- [Your goal] Check each line of the material for the string "this", and copy the lines that have it.

- [Extracted information]
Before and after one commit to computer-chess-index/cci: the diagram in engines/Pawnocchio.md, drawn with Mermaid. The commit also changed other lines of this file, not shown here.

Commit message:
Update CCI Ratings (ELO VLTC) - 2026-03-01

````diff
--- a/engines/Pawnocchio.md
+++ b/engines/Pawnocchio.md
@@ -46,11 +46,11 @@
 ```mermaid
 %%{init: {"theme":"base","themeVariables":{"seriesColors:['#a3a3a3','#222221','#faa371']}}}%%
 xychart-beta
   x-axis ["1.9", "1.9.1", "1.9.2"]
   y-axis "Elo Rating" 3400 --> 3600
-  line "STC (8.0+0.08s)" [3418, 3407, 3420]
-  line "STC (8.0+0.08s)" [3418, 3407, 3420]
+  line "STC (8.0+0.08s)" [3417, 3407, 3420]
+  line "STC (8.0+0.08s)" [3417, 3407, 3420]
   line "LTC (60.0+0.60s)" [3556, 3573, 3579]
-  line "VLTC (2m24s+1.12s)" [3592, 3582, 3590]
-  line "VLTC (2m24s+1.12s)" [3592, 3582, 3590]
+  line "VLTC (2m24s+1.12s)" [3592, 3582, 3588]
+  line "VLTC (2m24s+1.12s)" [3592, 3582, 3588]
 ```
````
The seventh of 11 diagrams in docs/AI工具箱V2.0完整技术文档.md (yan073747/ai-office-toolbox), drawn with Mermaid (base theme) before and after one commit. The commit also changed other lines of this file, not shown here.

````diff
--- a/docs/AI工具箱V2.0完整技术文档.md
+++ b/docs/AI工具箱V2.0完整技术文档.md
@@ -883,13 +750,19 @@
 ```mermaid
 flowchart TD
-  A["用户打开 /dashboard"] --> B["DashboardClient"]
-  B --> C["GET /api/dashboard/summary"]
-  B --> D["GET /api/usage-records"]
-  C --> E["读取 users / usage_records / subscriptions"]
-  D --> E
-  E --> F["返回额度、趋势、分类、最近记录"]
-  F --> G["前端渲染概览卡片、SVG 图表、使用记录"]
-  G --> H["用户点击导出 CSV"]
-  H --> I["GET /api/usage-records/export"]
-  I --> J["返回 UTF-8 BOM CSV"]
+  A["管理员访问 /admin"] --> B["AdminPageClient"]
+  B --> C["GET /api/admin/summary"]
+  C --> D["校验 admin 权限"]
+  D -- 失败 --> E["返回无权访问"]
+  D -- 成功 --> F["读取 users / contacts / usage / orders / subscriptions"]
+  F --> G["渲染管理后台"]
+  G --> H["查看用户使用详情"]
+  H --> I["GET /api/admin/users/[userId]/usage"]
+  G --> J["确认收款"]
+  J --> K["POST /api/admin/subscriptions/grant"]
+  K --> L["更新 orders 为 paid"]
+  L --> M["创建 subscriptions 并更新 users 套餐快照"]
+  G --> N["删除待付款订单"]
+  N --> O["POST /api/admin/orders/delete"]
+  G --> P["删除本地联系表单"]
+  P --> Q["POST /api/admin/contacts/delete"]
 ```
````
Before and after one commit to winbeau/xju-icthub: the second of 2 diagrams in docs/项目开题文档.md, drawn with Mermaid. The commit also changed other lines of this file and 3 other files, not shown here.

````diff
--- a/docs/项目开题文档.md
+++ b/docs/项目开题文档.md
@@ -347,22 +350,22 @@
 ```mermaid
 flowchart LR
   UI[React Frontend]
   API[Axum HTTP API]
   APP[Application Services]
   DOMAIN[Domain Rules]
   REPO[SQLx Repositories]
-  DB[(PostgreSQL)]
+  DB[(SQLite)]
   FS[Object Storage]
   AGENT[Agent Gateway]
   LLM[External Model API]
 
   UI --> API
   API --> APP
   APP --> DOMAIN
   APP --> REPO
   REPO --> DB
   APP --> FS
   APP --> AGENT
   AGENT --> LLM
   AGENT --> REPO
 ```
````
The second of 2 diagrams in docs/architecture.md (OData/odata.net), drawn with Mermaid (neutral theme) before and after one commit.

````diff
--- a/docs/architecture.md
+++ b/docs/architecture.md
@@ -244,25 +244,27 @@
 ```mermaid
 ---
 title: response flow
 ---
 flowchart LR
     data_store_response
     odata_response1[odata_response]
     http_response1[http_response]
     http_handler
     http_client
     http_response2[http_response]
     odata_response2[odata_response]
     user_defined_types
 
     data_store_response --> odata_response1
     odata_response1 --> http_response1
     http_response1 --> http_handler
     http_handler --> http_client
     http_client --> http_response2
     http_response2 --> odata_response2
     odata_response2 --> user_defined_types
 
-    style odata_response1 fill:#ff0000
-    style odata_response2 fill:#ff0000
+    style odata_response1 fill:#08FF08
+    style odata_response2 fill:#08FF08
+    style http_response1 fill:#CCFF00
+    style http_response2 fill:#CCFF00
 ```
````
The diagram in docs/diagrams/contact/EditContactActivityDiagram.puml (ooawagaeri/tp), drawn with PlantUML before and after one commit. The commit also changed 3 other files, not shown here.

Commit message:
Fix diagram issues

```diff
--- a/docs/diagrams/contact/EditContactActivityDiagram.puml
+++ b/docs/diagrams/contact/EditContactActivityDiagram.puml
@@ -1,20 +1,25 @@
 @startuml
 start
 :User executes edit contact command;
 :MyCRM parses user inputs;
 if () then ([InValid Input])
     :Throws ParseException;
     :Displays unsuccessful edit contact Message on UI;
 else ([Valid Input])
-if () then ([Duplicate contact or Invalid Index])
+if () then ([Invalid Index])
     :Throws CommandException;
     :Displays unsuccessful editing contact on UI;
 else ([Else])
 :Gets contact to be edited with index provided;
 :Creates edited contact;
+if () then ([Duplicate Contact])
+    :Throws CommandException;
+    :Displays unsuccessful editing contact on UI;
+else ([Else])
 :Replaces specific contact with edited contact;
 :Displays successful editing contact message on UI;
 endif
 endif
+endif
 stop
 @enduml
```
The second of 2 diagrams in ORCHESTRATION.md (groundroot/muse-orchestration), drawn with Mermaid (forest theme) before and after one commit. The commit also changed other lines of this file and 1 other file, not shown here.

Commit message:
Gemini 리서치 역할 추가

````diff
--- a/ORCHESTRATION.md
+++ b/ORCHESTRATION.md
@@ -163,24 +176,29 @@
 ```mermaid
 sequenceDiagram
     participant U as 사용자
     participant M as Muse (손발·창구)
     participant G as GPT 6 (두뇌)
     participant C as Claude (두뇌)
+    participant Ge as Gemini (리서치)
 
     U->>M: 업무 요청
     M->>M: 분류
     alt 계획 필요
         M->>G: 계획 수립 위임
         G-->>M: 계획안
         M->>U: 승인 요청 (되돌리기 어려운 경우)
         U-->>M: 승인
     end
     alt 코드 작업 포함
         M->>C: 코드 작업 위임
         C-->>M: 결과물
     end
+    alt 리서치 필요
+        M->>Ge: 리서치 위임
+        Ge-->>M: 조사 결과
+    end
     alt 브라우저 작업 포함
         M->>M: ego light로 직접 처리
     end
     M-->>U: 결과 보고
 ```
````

- [Solution to the problem]
Before and after one commit to computer-chess-index/cci: the diagram in engines/Pawnocchio.md, drawn with Mermaid. The commit also changed other lines of this file, not shown here.
The seventh of 11 diagrams in docs/AI工具箱V2.0完整技术文档.md (yan073747/ai-office-toolbox), drawn with Mermaid (base theme) before and after one commit. The commit also changed other lines of this file, not shown here.
Before and after one commit to winbeau/xju-icthub: the second of 2 diagrams in docs/项目开题文档.md, drawn with Mermaid. The commit also changed other lines of this file and 3 other files, not shown here.
The second of 2 diagrams in ORCHESTRATION.md (groundroot/muse-orchestration), drawn with Mermaid (forest theme) before and after one commit. The commit also changed other lines of this file and 1 other file, not shown here.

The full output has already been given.